Leave it to Apple to construct the most fitting online tribute to their founder Steve Jobs. The company’s homepage today is simple, beautiful and delivers its message brilliantly – all hallmarks of the great man himself and his products.
As the world mourns Jobs’ death at the age of 56, many commentators, and in deed the general public, are looking back on his contribution to modern society. While the only Apple product I currently own is an ageing iPod Nano (I do work on a mini Mac and my boss owns my iPad), the ‘Apple effect’ is widespread.
The music industry has been turned on its head with the creation and development of iPods and iTunes, and a similar process is underway in publishing with the iPads, and to a lesser extent, the iPhone.
However, while we will remember how he has shaped the way we communicate, arguably more than any other person in recent memory, many people are concerned about the future of the company he founded.
News of Steve Jobs's death this morning drove the Apple share price down more than 5 per cent in Frankfurt.
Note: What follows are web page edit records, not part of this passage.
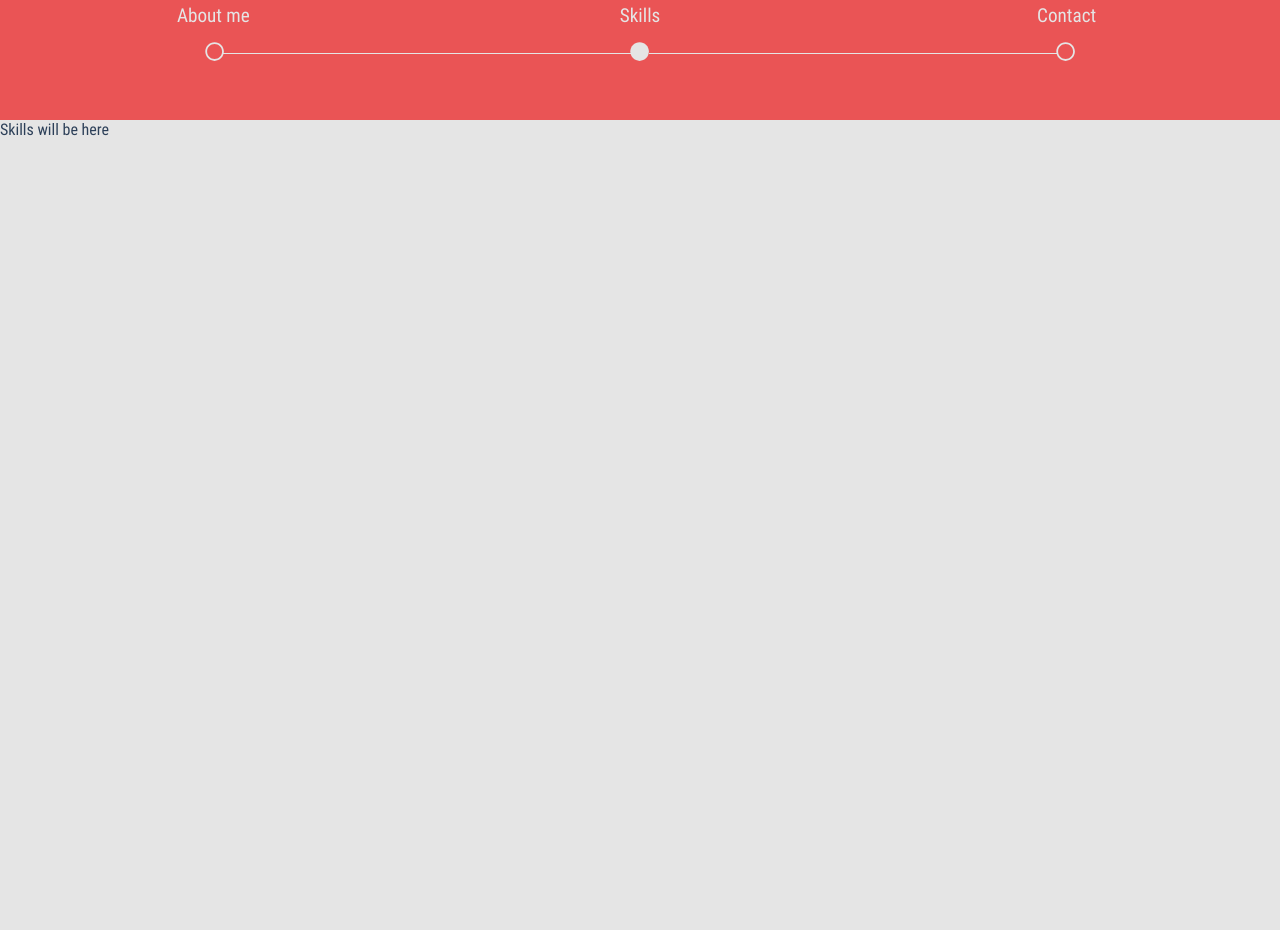
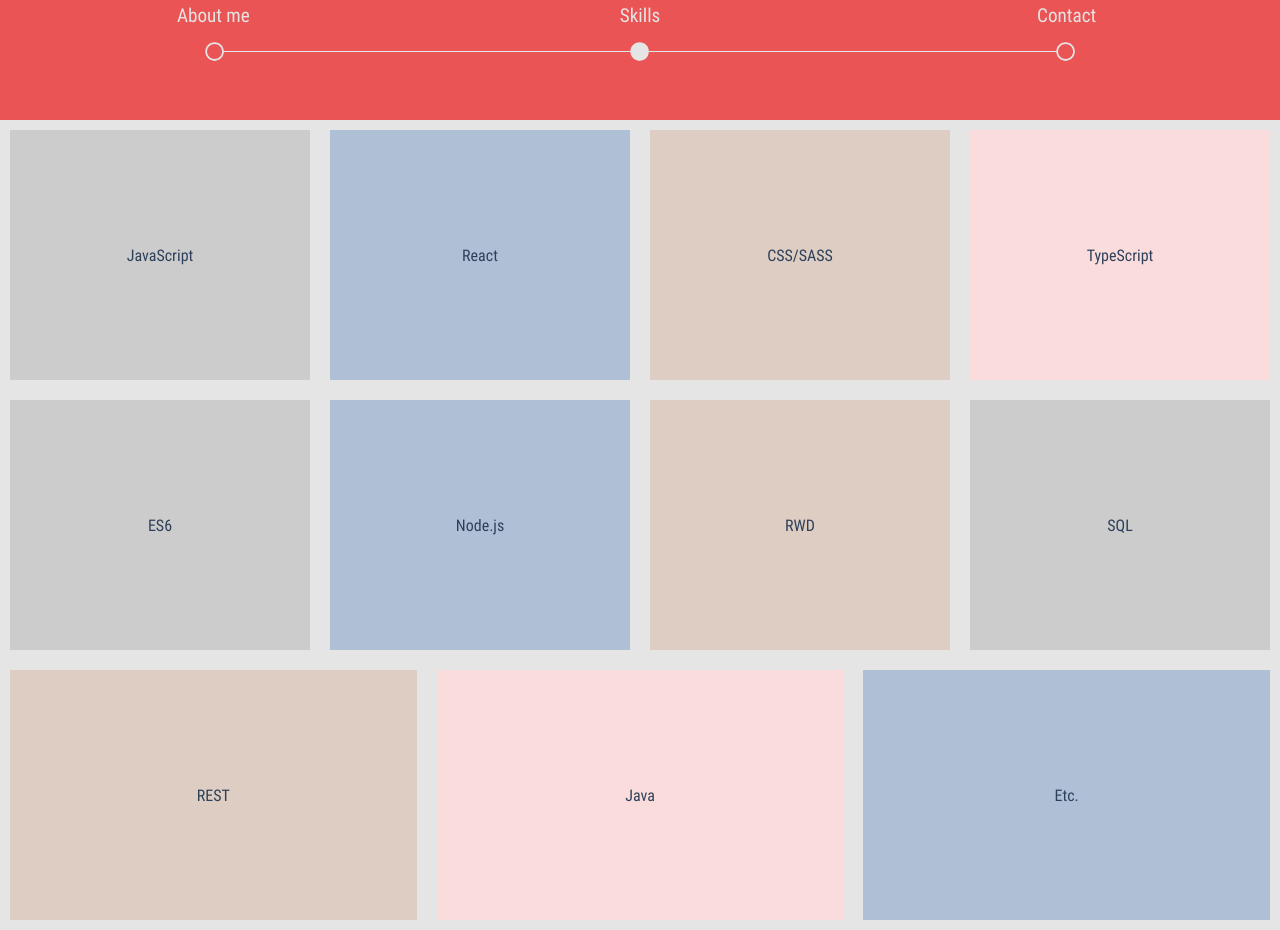
Before and after one commit to Ard2148810/portfolio, a React (Create React App) app: page /skills in a window 1280 px wide. Shown: the part 840-1770 px from the top of the page. Before the commit the page ends 1600 px from the top, so only its background shows below. Built offline with nearby package versions, Linux system fonts and the light colour scheme.

Commit message:
Skill tab

```diff
--- /dev/null
+++ b/src/components/ContentScroller/About.tsx
@@ -0,0 +1,13 @@
+import React from "react";
+
+class About extends React.Component<{}, {}> {
+    render() {
+        return (
+            <div>
+                About me
+            </div>
+        )
+    }
+}
+
+export default About
--- a/src/components/ContentScroller/Content.tsx
+++ b/src/components/ContentScroller/Content.tsx
@@ -3,6 +3,7 @@ import "../../style/Content.sass"
 import { Switch, Route } from "react-router-dom"
 import Contact from "./Contact";
 import Skills from "./Skills";
+import About from "./About";
 
 class Content extends React.Component<{}, {}> {
     render() {
@@ -16,7 +17,7 @@ class Content extends React.Component<{}, {}> {
                         <Contact/>
                     </Route>
                     <Route path="*">
-                        About me...
+                        <About/>
                     </Route>
                 </Switch>
             </div>
--- a/src/components/ContentScroller/Skills.tsx
+++ b/src/components/ContentScroller/Skills.tsx
@@ -1,10 +1,24 @@
 import React from "react";
+import "../../style/Skills.sass"
+import SkillItem from "../../style/SkillItem";
 
 class Skills extends React.Component<{}, {}>{
     render() {
         return (
-            <div>
-                Skills will be here
+            <div className="content-skills">
+                <div className="skill-item-container">
+                    <SkillItem text={"JavaScript"} color={2}/>
+                    <SkillItem text={"React"} color={3}/>
+                    <SkillItem text={"CSS/SASS"} color={1}/>
+                    <SkillItem text={"TypeScript"} color={4}/>
+                    <SkillItem text={"ES6"} color={2}/>
+                    <SkillItem text={"Node.js"} color={3}/>
+                    <SkillItem text={"RWD"} color={1}/>
+                    <SkillItem text={"SQL"} color={2}/>
+                    <SkillItem text={"REST"} color={1}/>
+                    <SkillItem text={"Java"} color={4}/>
+                    <SkillItem text={"Etc."} color={3}/>
+                </div>
             </div>
         )
     }
--- a/src/style/Navigation.sass
+++ b/src/style/Navigation.sass
@@ -30,7 +30,7 @@
 %connect
   border-bottom: 1px solid
   flex: 1
-  margin-bottom: 7.5px
+  margin-bottom: 9px
   margin-left: -1px
   margin-right: -1px
   overflow: visible
--- /dev/null
+++ b/src/style/SkillItem.tsx
@@ -0,0 +1,16 @@
+import React from "react";
+
+type SkillItemProps = {
+    text: string,
+    color: number
+}
+
+const SkillItem = ({ text, color }: SkillItemProps)  => {
+    return (
+        <div className={`skill-item skill-item-${color}`} >
+            <p>{text}</p>
+        </div>
+    )
+}
+
+export default SkillItem;
--- /dev/null
+++ b/src/style/Skills.sass
@@ -0,0 +1,38 @@
+@import "base"
+$itemColor: $colorPrimary
+
+.content-skills
+  min-height: 80vh
+
+.skill-item-container
+  display: flex
+  flex-direction: row
+  flex-wrap: wrap
+  min-height: 80vh
+
+
+.skill-item
+  display: flex
+  min-height: 250px
+  flex: 1 250px
+  margin: 10px
+  justify-content: center
+  align-items: center
+  transition: transform 0.8s
+  &-1
+    background-color: $colorAlt1
+  &-2
+    background-color: darken($colorAlt2, 10%)
+  &-3
+    background-color: lighten($colorPrimary, 50%)
+  &-4
+    background-color: lighten($colorSecondary, 30%)
+
+.skill-item:hover
+  transform: scale(1.05, 1.05)
+
+
+@media screen and (max-width: 1080px)
+  .skill-item
+    min-height: 150px
+    flex: 1 150px
```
At 9.30am London time, Apple shares were trading 3.5 per cent lower at €273, after hitting a low of €270. They are expected to open lower when trading in New York opens at 2.30pm London time.
A similar event occurred when Jobs stepped down in August as chief executive of the company he set up in 1976 with his childhood friend Steve Wozniak. His death, coupled with the dull reaction to the launch of the iPhone 4S this week, have led many to believe that the continual innovation the company is renowned for may come to an end.
Tim Cook, the new CEO, has the tough task of settling investor nerves. Formerly Apple's chief operating officer, he was responsible for all of the company’s worldwide sales and operations, including end-to-end management of Apple’s supply chain, sales activities, and service and support in all markets and countries.
Cook is an excellent choice to replace Jobs and UK SMEs should look at this transition and examine their own succession plans. Have you worked out who would replace you as chief executive in the event of an untimely death? If not, what steps should you be putting in place now to ensure the company is not left floundering at a critical time?
It may sound crass, and in deed these conversations are difficult, but planning is the only key to success. And as a founder of a company who obviously cares about what has been built, you must ensure that success continues long-term and not just during your term. I believe Steve Jobs has achieved that.
Originally posted at http://www.growthbusiness.co.uk/blogs/todd-cardy